Yesterday, Netflix sent out an email to its millions of customers disclosing that it has decided to raise its prices, effective immediately for new customers and effective in September for existing customers. The announcement, also posted to Netflix’s blog and its Facebook page around the same time, has since drawn tens of thousands of comments, many from angry and/or dissatisfied customers.
What seems to have many people upset is that Netflix chose to disguise its price increase as a change in plans, rather than explaining why it needs to simply raise prices in the first place. In fact, the email was titled, “Price Change and New Plans.” In reality, Netflix isn’t offering anything new — unless by new it means less.
(To be fair, Netflix’s blog post did provide some background that explained the company’s decision. But the email didn’t. And it should have. )
Quoting from Netflix’s email:
We are separating unlimited DVDs by mail and unlimited streaming into two separate plans to better reflect the costs of each. Now our members have a choice: a streaming only plan, a DVD only plan, or both.
Your current $9.99 a month membership for unlimited streaming and unlimited DVDs will be split into 2 distinct plans:
Plan 1: Unlimited Streaming (no DVDs) for $7.99 a month
Plan 2: Unlimited DVDs, 1 out at-a-time (no streaming) for $7.99 a month

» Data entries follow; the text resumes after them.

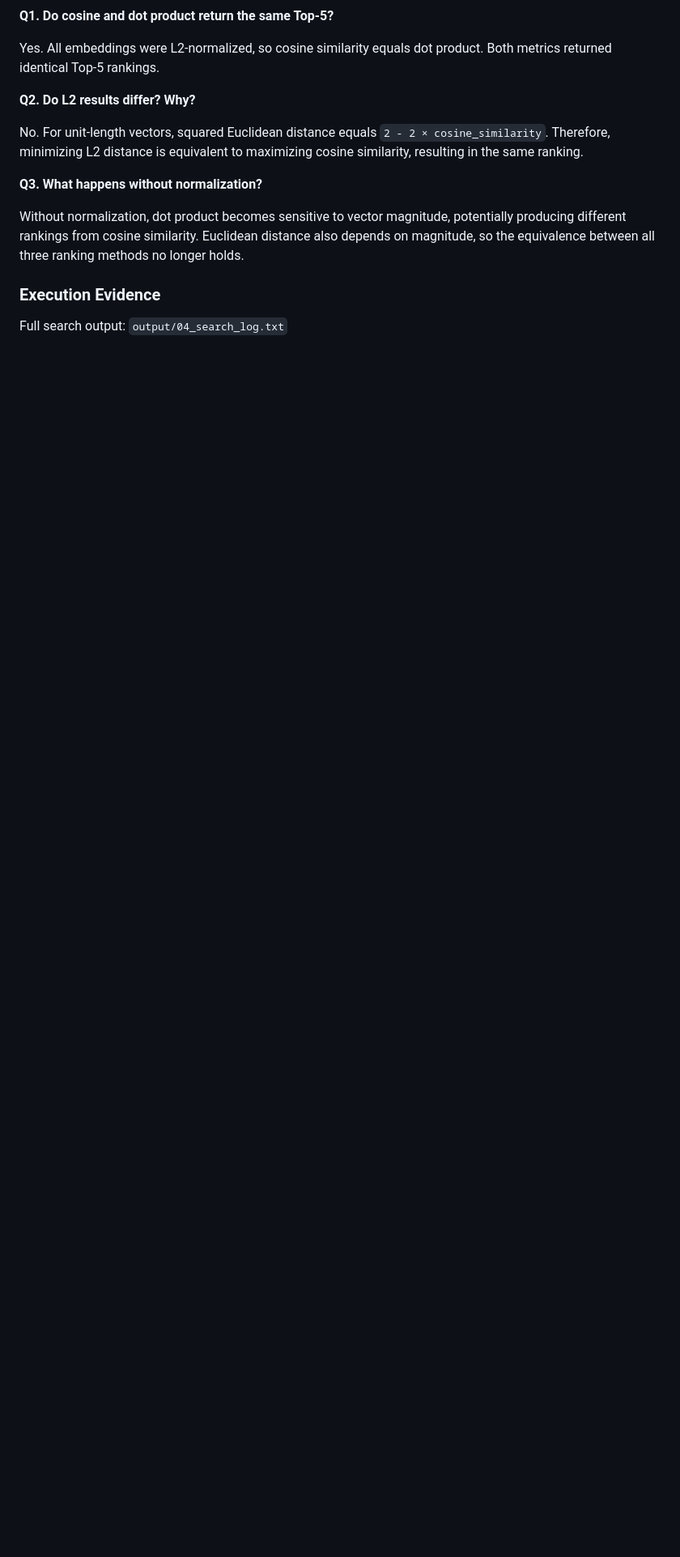
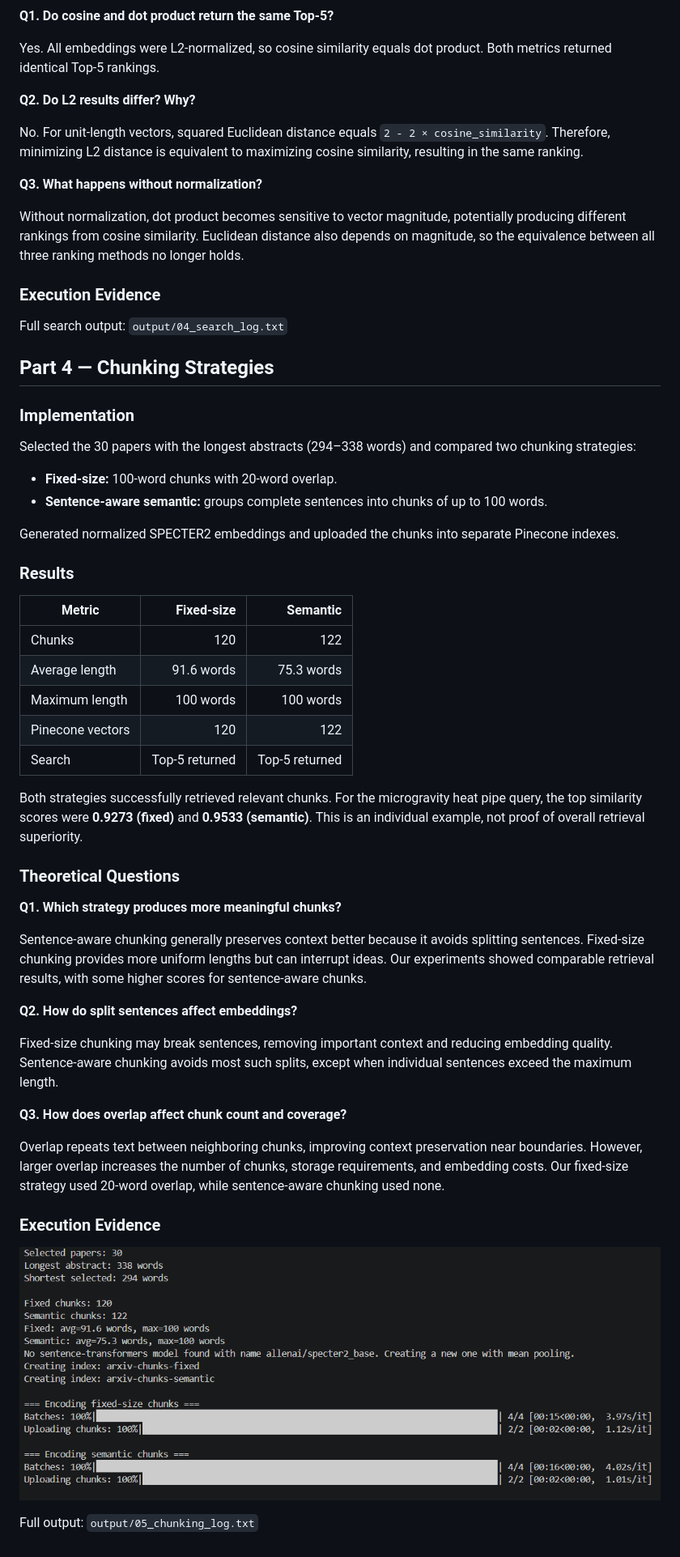
Before and after one commit to BorysZhyhalo/Zhyhalo_nosql_2, a Markdown page: README.md, the part around the change. Shown at 81% size. GitHub-like rendering; pictures changed too: output/05_chunking.png (added); blank space fills up the shorter version.

```diff
--- a/README.md
+++ b/README.md
@@ -125,3 +125,46 @@ Without normalization, dot product becomes sensitive to vector magnitude, potent
 ### Execution Evidence
 
 Full search output: `output/04_search_log.txt`
+
+## Part 4 — Chunking Strategies
+
+### Implementation
+
+Selected the 30 papers with the longest abstracts (294–338 words) and compared two chunking strategies:
+
+- **Fixed-size:** 100-word chunks with 20-word overlap.
+- **Sentence-aware semantic:** groups complete sentences into chunks of up to 100 words.
+
+Generated normalized SPECTER2 embeddings and uploaded the chunks into separate Pinecone indexes.
+
+### Results
+
+| Metric | Fixed-size | Semantic |
+|---|---:|---:|
+| Chunks | 120 | 122 |
+| Average length | 91.6 words | 75.3 words |
+| Maximum length | 100 words | 100 words |
+| Pinecone vectors | 120 | 122 |
+| Search | Top-5 returned | Top-5 returned |
+
+Both strategies successfully retrieved relevant chunks. For the microgravity heat pipe query, the top similarity scores were **0.9273 (fixed)** and **0.9533 (semantic)**. This is an individual example, not proof of overall retrieval superiority.
+
+### Theoretical Questions
+
+**Q1. Which strategy produces more meaningful chunks?**
+
+Sentence-aware chunking generally preserves context better because it avoids splitting sentences. Fixed-size chunking provides more uniform lengths but can interrupt ideas. Our experiments showed comparable retrieval results, with some higher scores for sentence-aware chunks.
+
+**Q2. How do split sentences affect embeddings?**
+
+Fixed-size chunking may break sentences, removing important context and reducing embedding quality. Sentence-aware chunking avoids most such splits, except when individual sentences exceed the maximum length.
+
+**Q3. How does overlap affect chunk count and coverage?**
+
+Overlap repeats text between neighboring chunks, improving context preservation near boundaries. However, larger overlap increases the number of chunks, storage requirements, and embedding costs. Our fixed-size strategy used 20-word overlap, while sentence-aware chunking used none.
+
+### Execution Evidence
+
+![Chunking results](output/05_chunking.png)
+
+Full output: `output/05_chunking_log.txt`
```
Also changed, not shown: 2 other files.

Your price for getting both of these plans will be $15.98 a month ($7.99 + $7.99). You don’t need to do anything to continue your memberships for both unlimited streaming and unlimited DVDs.
In other words, people who want to continue enjoying the same service from Netflix they’re getting now will have to pay sixty percent more per month, or $71.88 more per year. What’s more, Netflix customers are going to be automatically subjected to this price increase. To avoid paying the extra $72 per year beginning in September, they have to opt-out by changing their plan.
The new plans will actually result in a slight savings for people who only want to stream movies, or who only want to rent DVDs.
But for folks who want the best of both worlds, this announcement really sucks. They can’t enjoy the service they enjoy now without paying more. And that’s why Netflix is getting an earful.
One customer summed up my thoughts on the change this way:
Why are you being weasely about the price increase? It takes effect Sept. 1, but I don’t want to take part, so I have to go in and change my service, but that takes effect immediately. So, if I don’t want you to raise my prices in September, I have to turn the streaming off now or remember to log in on August 31. There’s no way to make the change effective with the next billing period. Bad play, Netflix.
Other customers are threatening to defect altogether:
Given the rather large price increase you suffer with the 1 DVD + Streaming plan, I’ll probably just end up switching to Amazon Prime’s instant streaming. A real shame, too, since I’ve always enjoyed Netflix, their selection, and their customer service.
Netflix is leaving many of its loyal customers with the impression that it just doesn’t care about them. The company should act fast to atone for this mistake before it loses any more goodwill… and business.